◆ What you are asked to do
Report all lines from the entries below in which "className" appears.

◆ Source data
- - -
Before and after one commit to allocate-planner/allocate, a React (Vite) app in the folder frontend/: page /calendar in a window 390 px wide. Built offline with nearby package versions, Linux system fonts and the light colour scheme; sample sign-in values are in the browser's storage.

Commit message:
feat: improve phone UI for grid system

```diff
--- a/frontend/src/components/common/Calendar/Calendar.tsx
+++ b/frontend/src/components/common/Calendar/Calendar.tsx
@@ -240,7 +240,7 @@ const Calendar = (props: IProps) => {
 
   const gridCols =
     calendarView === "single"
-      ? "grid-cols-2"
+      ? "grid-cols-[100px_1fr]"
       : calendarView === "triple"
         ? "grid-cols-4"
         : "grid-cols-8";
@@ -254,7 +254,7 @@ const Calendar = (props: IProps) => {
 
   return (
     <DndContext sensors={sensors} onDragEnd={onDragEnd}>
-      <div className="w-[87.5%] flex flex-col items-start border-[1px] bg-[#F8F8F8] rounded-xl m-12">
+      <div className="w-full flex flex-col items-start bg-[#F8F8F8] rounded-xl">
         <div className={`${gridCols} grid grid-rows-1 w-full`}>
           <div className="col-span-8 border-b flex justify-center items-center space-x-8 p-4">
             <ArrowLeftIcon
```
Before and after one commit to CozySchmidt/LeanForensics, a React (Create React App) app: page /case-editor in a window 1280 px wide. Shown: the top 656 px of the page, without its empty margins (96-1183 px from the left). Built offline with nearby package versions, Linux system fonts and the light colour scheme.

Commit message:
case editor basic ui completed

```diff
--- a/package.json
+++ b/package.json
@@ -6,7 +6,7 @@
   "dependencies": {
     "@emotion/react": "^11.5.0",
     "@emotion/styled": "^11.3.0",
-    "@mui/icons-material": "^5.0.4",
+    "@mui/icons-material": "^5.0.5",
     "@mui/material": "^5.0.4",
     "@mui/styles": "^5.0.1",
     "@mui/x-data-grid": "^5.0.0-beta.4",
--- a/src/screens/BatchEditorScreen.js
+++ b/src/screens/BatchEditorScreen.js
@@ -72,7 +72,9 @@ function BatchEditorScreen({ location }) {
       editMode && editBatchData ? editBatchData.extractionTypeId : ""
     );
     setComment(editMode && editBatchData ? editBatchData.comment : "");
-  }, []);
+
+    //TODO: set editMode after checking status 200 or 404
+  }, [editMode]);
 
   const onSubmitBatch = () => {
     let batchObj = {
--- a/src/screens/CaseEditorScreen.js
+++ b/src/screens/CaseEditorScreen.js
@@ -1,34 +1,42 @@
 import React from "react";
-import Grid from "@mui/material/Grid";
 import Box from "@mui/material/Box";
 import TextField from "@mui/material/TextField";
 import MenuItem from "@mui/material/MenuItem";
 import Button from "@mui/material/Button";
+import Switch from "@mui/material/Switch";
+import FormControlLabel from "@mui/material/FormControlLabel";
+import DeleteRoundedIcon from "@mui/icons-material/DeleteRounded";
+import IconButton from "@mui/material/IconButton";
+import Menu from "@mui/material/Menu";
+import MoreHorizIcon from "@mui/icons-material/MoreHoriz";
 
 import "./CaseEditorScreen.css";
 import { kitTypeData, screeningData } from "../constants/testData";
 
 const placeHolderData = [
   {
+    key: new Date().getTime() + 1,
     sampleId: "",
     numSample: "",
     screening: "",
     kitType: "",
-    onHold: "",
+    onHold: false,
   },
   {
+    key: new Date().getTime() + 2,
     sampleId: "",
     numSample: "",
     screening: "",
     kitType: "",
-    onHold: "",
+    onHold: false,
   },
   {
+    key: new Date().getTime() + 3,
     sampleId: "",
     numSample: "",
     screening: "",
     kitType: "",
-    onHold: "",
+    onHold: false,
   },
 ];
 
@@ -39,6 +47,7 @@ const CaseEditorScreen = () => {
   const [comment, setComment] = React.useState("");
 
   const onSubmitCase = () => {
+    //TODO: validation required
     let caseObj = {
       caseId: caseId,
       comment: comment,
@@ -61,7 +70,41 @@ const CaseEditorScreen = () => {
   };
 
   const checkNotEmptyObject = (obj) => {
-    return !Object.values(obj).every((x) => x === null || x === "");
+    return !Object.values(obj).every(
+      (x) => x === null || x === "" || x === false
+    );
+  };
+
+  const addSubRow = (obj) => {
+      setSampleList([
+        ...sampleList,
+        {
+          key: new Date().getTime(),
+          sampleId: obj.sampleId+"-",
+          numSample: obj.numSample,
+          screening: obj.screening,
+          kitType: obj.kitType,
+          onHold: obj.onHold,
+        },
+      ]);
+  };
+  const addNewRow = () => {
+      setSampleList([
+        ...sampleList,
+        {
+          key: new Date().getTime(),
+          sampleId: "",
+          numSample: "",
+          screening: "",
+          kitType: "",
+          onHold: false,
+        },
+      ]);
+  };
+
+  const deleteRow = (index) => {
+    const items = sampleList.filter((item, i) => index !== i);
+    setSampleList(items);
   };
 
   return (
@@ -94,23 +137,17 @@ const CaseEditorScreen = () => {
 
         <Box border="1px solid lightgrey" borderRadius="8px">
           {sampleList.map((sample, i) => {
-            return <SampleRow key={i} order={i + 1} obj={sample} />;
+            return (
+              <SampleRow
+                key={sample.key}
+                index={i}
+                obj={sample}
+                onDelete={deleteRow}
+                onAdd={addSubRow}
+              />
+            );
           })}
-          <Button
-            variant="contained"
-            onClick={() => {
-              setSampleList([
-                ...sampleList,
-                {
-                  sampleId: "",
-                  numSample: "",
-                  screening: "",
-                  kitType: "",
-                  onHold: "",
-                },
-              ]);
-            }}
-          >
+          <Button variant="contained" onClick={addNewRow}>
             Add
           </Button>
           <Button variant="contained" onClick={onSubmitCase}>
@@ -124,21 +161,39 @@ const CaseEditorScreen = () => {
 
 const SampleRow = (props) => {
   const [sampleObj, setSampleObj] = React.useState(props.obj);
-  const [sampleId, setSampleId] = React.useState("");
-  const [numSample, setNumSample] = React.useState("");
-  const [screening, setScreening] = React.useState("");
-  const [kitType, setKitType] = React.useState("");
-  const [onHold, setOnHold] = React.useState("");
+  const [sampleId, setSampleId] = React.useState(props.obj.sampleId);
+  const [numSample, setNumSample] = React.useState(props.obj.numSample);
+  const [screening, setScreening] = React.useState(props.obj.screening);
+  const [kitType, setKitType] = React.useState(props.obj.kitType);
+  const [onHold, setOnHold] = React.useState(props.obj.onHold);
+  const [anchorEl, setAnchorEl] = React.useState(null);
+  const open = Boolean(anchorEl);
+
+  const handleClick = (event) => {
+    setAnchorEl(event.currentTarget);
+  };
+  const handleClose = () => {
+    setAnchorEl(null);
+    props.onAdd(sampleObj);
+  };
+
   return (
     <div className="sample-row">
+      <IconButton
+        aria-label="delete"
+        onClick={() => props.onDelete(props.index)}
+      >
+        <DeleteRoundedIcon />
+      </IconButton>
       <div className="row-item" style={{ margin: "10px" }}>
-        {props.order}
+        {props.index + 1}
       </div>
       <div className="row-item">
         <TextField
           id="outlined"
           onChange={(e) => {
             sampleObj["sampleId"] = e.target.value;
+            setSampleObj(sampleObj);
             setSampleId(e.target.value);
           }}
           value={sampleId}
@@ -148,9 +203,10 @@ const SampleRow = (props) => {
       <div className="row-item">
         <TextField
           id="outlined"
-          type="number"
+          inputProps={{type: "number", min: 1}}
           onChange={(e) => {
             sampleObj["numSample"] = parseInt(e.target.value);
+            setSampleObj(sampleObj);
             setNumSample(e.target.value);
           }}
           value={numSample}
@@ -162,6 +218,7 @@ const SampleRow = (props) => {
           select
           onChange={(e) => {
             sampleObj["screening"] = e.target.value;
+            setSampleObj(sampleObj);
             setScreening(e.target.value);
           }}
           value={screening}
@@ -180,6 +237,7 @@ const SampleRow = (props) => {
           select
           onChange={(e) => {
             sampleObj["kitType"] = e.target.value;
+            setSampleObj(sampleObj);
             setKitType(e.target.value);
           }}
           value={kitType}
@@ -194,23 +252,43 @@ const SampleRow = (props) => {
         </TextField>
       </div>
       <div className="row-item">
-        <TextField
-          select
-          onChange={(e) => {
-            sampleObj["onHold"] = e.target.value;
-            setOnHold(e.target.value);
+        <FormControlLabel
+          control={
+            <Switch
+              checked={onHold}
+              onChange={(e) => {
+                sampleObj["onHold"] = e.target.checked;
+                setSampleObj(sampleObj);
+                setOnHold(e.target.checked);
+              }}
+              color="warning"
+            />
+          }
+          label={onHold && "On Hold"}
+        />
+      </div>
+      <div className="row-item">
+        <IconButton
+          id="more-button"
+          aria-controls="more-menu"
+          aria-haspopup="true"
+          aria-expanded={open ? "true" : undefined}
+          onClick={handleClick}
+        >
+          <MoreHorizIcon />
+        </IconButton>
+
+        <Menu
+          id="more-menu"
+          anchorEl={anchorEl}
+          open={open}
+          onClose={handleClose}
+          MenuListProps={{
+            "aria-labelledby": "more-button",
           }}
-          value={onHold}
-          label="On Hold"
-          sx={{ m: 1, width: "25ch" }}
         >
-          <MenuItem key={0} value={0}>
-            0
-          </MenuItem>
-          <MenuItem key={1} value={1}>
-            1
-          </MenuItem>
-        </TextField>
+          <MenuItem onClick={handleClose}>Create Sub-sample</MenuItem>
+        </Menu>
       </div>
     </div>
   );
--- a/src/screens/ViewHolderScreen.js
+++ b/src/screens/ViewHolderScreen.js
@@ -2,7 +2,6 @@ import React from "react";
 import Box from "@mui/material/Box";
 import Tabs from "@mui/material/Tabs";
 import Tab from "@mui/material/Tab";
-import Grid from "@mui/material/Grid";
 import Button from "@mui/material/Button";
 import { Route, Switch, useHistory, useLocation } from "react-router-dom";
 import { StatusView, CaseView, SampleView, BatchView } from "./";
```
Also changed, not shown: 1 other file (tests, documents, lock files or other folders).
- - -
◆ Task solution
-      <div className="w-[87.5%] flex flex-col items-start border-[1px] bg-[#F8F8F8] rounded-xl m-12">
+      <div className="w-full flex flex-col items-start bg-[#F8F8F8] rounded-xl">
         <div className={`${gridCols} grid grid-rows-1 w-full`}>
           <div className="col-span-8 border-b flex justify-center items-center space-x-8 p-4">
     <div className="sample-row">
       <div className="row-item" style={{ margin: "10px" }}>
       <div className="row-item">
       <div className="row-item">
       <div className="row-item">
+      <div className="row-item">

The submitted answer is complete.